--- RECORDED DATA Enclosed Below ---

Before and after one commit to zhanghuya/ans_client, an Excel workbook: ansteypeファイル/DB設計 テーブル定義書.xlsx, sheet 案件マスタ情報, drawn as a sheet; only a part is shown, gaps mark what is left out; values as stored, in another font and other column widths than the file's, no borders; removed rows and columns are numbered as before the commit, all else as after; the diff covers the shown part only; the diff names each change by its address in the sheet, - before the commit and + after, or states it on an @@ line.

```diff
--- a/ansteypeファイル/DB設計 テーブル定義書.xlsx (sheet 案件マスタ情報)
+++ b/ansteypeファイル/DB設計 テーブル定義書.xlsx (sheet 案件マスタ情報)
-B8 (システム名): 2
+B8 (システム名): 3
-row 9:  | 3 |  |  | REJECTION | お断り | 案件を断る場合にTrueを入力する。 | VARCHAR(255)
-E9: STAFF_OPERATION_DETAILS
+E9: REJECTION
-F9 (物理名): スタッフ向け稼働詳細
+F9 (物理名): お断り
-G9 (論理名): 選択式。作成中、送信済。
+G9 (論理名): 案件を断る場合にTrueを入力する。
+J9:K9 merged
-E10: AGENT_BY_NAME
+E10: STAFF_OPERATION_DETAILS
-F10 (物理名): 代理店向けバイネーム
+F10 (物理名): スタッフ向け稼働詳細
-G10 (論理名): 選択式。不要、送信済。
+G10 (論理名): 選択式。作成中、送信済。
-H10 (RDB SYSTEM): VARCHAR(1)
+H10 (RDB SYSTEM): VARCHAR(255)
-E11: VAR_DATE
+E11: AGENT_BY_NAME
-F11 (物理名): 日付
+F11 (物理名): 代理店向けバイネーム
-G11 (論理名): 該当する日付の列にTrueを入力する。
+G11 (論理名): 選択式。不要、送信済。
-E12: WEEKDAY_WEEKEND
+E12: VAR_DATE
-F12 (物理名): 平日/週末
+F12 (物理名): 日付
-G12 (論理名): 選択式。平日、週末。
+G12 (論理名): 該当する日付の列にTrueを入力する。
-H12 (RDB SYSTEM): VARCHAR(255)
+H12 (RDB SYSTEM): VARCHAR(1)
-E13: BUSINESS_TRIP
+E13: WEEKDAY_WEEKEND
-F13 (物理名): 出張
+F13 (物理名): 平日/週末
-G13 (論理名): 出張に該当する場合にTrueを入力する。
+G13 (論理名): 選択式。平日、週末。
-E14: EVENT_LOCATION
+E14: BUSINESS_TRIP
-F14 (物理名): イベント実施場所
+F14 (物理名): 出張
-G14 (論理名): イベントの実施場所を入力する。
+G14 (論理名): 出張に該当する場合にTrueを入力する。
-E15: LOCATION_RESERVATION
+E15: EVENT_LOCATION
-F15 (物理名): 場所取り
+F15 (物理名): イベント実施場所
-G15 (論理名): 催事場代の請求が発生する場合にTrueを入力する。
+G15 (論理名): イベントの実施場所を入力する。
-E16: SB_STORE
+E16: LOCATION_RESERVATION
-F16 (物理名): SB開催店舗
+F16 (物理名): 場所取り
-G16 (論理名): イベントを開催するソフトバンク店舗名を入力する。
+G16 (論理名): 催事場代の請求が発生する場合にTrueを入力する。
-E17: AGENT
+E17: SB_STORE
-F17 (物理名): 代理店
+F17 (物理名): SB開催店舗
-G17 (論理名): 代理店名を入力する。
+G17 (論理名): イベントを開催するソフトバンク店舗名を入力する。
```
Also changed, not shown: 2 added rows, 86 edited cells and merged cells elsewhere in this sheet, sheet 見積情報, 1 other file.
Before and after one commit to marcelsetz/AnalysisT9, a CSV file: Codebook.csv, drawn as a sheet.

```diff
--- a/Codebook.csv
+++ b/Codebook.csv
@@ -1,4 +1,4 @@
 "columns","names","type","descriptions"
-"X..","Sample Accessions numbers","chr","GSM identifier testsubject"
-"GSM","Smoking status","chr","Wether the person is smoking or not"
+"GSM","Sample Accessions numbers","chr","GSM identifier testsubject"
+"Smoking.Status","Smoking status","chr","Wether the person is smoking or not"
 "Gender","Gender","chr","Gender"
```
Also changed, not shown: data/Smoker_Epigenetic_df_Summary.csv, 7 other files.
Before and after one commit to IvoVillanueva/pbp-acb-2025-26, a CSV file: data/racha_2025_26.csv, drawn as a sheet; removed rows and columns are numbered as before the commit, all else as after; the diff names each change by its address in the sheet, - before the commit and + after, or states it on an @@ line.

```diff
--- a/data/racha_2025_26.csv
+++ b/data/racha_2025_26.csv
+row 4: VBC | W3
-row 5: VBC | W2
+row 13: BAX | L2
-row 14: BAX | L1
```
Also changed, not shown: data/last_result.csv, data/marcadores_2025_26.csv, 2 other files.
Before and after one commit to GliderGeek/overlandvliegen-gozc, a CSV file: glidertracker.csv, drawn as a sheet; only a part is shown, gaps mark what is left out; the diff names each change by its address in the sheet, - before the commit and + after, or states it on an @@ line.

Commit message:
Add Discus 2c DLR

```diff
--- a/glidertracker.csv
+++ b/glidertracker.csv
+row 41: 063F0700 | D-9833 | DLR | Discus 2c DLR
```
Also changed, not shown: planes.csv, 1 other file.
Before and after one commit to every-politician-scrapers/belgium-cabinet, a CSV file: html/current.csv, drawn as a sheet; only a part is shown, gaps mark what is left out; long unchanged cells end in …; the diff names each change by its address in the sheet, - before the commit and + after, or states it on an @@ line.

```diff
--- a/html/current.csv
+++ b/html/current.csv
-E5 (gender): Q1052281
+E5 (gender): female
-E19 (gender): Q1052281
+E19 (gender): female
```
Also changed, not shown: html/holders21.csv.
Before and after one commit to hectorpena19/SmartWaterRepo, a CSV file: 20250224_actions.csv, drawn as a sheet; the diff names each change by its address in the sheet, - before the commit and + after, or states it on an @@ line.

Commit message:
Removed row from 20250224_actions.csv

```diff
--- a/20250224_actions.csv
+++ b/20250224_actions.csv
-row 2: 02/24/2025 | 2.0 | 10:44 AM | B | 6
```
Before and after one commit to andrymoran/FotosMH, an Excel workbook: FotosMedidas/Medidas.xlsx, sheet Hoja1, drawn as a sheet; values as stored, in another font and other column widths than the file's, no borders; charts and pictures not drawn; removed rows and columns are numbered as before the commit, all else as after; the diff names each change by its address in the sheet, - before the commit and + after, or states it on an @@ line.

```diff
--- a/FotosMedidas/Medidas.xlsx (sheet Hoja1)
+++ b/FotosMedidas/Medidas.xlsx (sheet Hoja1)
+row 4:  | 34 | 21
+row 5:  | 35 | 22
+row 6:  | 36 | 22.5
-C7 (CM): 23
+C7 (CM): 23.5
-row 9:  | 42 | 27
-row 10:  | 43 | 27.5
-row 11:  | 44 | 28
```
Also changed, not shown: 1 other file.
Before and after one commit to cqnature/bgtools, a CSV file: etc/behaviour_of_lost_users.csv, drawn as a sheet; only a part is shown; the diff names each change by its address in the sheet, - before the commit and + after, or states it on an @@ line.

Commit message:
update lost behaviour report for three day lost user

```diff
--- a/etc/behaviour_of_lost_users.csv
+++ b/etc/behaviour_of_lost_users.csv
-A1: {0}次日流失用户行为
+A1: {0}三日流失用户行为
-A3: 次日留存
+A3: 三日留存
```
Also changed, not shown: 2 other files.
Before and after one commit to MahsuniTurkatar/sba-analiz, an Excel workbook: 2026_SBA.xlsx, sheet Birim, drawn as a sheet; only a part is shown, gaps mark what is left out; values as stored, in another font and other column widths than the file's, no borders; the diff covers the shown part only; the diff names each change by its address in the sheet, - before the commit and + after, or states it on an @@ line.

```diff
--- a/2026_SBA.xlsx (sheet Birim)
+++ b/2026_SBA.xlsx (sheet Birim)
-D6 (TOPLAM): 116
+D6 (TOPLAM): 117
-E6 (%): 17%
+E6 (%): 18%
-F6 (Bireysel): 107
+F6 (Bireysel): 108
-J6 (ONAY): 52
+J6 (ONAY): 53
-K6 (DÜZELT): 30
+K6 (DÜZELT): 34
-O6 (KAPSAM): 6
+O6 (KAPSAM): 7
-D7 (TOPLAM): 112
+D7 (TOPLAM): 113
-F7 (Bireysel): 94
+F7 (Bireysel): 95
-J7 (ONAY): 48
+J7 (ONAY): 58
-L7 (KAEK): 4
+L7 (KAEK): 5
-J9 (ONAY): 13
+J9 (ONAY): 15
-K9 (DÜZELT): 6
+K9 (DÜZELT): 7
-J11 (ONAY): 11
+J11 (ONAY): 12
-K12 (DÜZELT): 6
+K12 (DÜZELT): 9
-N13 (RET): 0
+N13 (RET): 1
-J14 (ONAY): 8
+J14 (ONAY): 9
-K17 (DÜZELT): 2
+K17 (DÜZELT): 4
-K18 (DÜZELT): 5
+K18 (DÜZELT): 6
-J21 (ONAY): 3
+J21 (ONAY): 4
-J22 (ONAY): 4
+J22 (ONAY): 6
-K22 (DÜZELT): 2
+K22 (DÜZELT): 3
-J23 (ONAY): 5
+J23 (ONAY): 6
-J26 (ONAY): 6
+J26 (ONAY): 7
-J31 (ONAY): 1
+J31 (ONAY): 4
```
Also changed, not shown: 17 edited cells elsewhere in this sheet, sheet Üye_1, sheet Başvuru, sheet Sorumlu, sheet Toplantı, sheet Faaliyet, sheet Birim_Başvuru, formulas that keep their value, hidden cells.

--- End of Enclosed RECORDED DATA ---

_PROBLEM_
Take from the material above every line that includes the word "Codebook".

_EXERCISE ANSWER_
Before and after one commit to marcelsetz/AnalysisT9, a CSV file: Codebook.csv, drawn as a sheet.
--- a/Codebook.csv
+++ b/Codebook.csv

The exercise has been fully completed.